_Exercise_
Say how many lines in the records hold the word "import", and give nothing but that number.

User interface change data:
▬▬▬▬▬▬▬▬▬▬
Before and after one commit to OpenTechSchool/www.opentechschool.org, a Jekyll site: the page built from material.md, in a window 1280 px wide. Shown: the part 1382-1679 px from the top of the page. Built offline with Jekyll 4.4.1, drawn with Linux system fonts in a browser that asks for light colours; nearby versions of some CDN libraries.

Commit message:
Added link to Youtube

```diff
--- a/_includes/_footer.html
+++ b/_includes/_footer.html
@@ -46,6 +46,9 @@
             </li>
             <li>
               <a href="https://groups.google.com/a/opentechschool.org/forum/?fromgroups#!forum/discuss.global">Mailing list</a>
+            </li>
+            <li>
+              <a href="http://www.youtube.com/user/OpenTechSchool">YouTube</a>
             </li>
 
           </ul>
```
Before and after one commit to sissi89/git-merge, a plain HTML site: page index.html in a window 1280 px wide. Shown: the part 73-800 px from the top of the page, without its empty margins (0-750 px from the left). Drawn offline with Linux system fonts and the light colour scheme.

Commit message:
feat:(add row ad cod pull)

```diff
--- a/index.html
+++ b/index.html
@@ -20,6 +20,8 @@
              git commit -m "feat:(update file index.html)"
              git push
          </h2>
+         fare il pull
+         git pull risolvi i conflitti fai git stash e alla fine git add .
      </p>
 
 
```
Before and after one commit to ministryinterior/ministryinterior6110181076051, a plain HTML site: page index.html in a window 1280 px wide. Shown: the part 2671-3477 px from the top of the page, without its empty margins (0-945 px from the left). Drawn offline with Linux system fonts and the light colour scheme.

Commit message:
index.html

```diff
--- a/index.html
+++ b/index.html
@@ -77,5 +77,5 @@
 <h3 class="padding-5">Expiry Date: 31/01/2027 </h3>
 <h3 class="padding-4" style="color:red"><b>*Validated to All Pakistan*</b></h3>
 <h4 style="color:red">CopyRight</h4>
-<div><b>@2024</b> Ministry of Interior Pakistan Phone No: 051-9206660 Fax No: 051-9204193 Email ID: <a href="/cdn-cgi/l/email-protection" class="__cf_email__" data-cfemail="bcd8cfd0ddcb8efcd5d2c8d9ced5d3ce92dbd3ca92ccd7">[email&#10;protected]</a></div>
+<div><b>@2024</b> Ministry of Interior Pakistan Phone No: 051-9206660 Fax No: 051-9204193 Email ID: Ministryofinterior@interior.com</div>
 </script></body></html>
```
▬▬▬▬▬▬▬▬▬▬
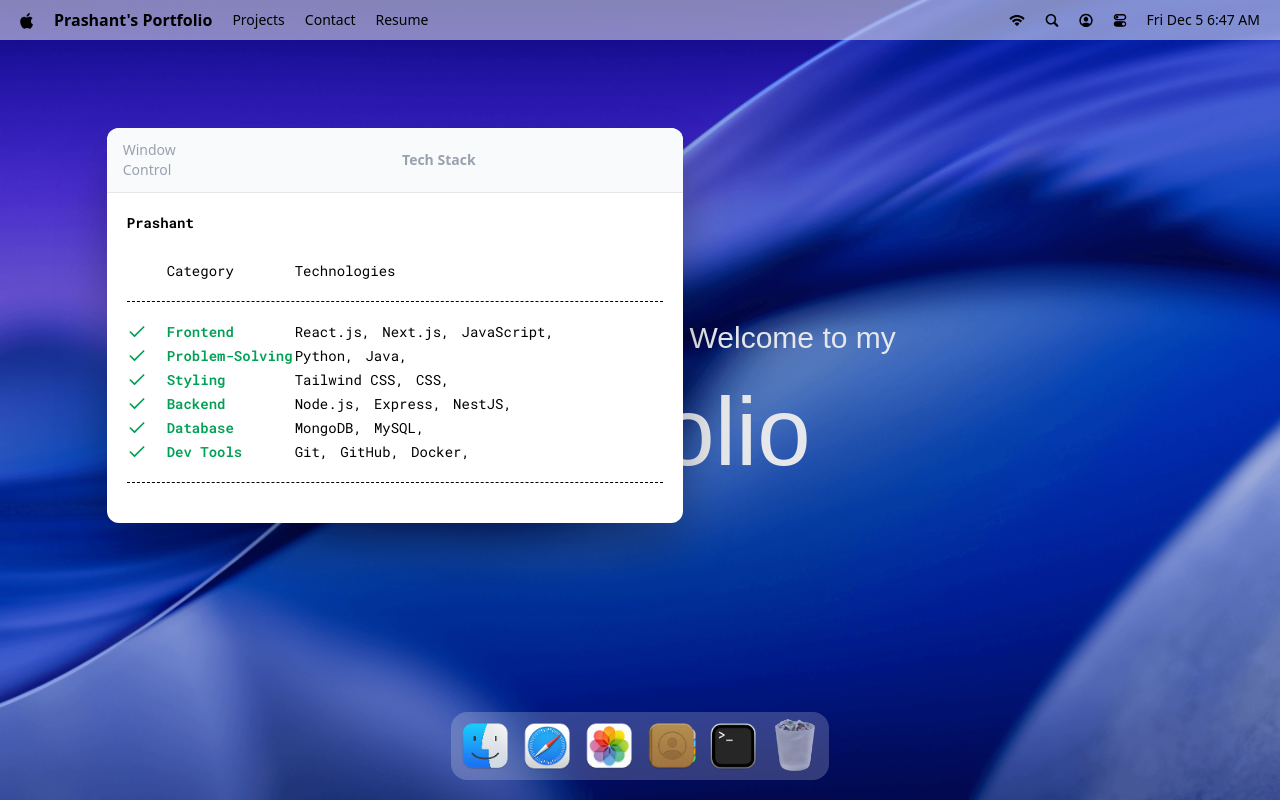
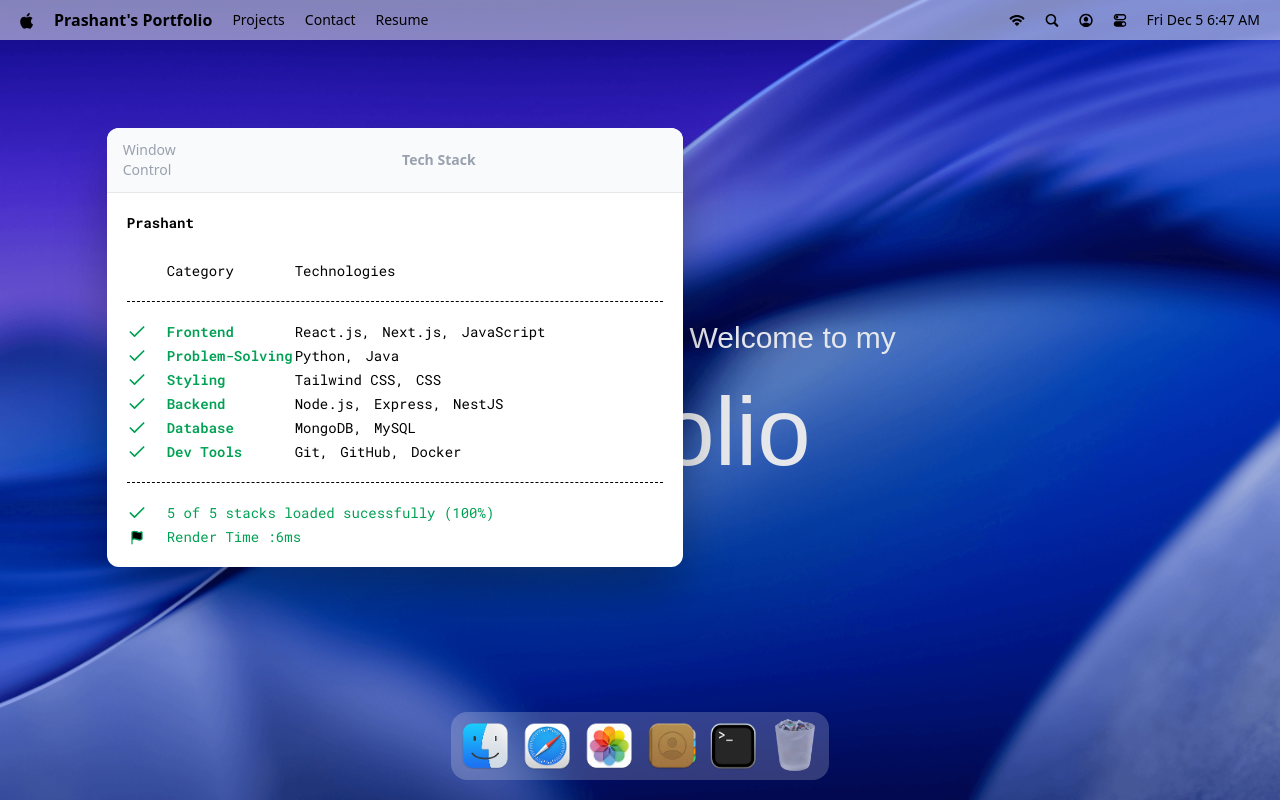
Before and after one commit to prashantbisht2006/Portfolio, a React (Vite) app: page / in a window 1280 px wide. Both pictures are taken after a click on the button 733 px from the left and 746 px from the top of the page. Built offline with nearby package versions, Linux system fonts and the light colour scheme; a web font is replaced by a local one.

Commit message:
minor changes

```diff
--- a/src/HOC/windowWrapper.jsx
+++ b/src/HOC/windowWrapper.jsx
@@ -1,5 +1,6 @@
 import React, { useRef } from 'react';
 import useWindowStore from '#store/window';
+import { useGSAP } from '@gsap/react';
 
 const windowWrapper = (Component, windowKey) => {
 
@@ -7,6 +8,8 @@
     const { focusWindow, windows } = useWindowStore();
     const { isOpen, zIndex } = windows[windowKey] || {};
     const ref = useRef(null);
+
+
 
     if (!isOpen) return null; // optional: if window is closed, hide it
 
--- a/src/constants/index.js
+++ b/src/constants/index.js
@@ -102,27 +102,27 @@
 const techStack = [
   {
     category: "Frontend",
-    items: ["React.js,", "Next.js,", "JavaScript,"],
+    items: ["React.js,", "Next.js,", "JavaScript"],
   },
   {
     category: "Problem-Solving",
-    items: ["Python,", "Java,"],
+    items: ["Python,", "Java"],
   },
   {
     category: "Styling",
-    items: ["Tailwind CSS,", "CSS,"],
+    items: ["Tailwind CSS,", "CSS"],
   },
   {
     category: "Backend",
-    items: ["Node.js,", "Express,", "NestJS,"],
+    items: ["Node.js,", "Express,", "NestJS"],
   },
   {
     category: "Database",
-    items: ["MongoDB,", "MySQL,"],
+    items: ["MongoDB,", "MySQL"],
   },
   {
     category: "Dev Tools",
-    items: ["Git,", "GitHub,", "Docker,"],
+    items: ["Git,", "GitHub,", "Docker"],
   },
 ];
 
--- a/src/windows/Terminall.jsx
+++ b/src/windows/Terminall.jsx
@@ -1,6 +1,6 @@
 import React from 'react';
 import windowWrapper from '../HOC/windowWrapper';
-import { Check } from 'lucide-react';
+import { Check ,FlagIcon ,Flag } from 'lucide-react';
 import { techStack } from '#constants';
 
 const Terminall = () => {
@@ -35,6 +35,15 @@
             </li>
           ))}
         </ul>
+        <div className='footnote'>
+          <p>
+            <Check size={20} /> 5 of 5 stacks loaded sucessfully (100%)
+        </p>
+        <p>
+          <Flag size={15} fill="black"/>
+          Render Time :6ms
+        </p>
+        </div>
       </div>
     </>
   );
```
▬▬▬▬▬▬▬▬▬▬
_Response below_
8